The sanctions excuse, used effectively by Mugabe, has lost its shine: it no longer cuts it as Zimbabweans realise that ruling elites continue to plunder and live large while they suffer. But can Mnangagwa still salvage the situation or will it roll on towards a cliff edge?
The former looks unlikely, in the light of honest refection on the past two years, a realisation that there are simply no more cards for him or Zanu PF to play, when it comes to fudging the economy and politics, and also that relying on coercion will soon stop working. The hardline ruling party in Ethiopia, EPRDF, came to a similar conclusion after many years of relying on repression: it realised that there was a real chance of losing everything.
If Mnangagwa and his comrades reach this epiphany, they may yet survive and play a part in creating a different future. At almost 80 years old, having served for almost 60 years in government and having orchestrated and watched Mugabe being humiliated, it can be assumed that Mnangagwa would want a different fate.

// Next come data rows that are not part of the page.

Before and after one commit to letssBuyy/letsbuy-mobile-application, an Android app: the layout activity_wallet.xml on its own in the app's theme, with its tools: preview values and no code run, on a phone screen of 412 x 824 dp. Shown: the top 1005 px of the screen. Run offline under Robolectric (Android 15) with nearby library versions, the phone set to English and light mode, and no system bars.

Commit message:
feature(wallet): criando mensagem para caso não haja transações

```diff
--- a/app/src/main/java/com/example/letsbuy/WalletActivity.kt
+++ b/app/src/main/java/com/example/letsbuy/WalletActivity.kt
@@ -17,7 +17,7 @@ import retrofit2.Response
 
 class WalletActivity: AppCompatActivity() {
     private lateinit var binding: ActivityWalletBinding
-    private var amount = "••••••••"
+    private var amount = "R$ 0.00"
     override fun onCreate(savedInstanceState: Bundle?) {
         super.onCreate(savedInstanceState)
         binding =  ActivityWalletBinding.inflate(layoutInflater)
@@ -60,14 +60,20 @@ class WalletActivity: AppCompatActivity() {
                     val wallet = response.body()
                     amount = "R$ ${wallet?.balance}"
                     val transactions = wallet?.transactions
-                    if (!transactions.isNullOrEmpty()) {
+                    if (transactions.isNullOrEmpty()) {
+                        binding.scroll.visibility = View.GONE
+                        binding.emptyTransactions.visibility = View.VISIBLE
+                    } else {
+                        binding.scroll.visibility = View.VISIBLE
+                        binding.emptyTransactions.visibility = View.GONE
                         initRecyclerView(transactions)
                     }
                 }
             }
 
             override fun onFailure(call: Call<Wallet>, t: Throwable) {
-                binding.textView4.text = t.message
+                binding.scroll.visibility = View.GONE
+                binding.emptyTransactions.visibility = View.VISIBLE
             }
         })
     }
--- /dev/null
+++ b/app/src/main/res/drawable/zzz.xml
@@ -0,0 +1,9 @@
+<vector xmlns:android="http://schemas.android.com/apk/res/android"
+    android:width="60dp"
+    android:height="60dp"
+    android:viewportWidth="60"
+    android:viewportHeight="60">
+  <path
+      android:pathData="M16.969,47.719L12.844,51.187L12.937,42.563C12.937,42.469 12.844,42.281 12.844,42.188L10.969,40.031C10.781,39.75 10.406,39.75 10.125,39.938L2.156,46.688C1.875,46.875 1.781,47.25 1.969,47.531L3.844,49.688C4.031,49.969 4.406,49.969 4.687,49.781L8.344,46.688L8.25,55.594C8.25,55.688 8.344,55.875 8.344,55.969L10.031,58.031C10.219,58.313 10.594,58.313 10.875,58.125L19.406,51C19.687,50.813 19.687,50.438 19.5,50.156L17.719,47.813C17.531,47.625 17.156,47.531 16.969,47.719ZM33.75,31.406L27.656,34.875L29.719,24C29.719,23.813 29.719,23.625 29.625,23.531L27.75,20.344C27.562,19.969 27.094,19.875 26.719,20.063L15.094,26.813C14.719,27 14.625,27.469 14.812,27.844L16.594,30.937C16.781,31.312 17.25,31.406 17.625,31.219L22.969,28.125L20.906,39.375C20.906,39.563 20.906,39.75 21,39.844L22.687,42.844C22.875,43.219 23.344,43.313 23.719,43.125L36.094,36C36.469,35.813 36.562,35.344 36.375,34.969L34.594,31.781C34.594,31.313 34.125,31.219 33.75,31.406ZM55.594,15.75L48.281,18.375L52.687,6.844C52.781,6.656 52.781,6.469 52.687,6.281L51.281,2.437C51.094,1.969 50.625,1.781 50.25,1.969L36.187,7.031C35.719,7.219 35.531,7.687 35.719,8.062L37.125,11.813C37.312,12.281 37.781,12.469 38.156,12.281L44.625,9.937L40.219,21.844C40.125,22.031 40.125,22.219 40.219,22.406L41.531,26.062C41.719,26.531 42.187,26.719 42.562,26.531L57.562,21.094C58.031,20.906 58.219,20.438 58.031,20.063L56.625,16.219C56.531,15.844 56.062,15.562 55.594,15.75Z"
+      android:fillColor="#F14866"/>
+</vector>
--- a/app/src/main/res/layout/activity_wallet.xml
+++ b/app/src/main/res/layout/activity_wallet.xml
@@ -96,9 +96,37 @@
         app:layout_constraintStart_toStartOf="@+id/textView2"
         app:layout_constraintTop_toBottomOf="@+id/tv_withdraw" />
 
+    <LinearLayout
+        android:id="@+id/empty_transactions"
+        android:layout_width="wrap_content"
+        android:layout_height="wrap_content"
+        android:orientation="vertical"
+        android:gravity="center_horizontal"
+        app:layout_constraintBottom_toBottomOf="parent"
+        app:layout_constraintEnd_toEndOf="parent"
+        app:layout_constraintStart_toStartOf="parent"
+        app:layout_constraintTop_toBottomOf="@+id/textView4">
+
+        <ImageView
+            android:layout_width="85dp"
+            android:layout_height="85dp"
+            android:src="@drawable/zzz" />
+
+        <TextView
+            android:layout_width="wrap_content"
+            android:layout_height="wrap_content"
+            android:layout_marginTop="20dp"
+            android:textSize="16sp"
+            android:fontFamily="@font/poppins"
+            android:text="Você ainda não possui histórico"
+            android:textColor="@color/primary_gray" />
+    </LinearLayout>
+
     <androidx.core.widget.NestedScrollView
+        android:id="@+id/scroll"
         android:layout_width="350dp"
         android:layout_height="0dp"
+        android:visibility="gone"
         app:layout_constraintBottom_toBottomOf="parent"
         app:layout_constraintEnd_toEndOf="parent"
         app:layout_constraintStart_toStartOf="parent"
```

This would ideally involve an inclusive negotiated process to address the country’s political, economic and social problems, preferably moderated by an external actor. Recently, South Africa has hinted that it is losing patience with the crisis, which may signal its willingness to mediate. If Mnangagwa and Zanu PF have no answers, neither it seems does the MDC, which has shown hesitation and ambiguity in its intentions.
While the deteriorating economic conditions provide the typical context for popular uprisings of the kind seen in which ruling parties were ousted in Egypt, Tunisia and more recently Bolivia, Algeria and Sudan, this is unlikely to happen on its own. Besides, it is hardly a viable strategy.
The MDC will have to be more deliberate and intentional. Doing nothing is as bad as Mnangagwa waiting and hoping nothing will come of the decline. If a negotiated solution is preferred, the MDC will have to push for one.
If a popular uprising is desired, it will have to lead and direct it. A spontaneous, leaderless, uprising by frustrated and angry citizens is also likely. This was the case in Egypt and to a great extent Algeria and Sudan. This option is what both Mnangagwa and the MDC should be worried about, as it places both outside the game.
Revolving coup door?
In the meantime, it is an open secret that there are disagreements at the highest levels inside government and Zanu PF. It is conceivable that the prevailing situation is not the one envisaged by those soldiers drafted into the coup who are now worse off than during the Mugabe era.
There are reports that junior officers are suffering squalid and dehumanising living and working conditions. If the state of ordinary Zimbabweans is a measure, this is unsurprising. There is talk of another coup.
Experience from elsewhere shows that once it has been opened, the door leading to military overthrow of a government is hard to close. To that extent, whether it is another coup or increased citizens’ agitation, not just for change but for survival, Zimbabwe seems headed for a major confrontation.
Rather than wait for it to happen and try to pick up the scattered pieces afterwards, the Southern African Development Community, led by South Africa (which has much to lose), the African Union and international bodies need to refocus their spotlight on Zimbabwe once again. But this time, they must ensure that the political change will genuinely refect the will of the people and not the small and predatory elite that now fights over the country’s decaying carcass.
*About the writer: Siphosami Malunga is an international human rights lawyer and executive director of the Open Society Initiative for Southern Africa (Osisa).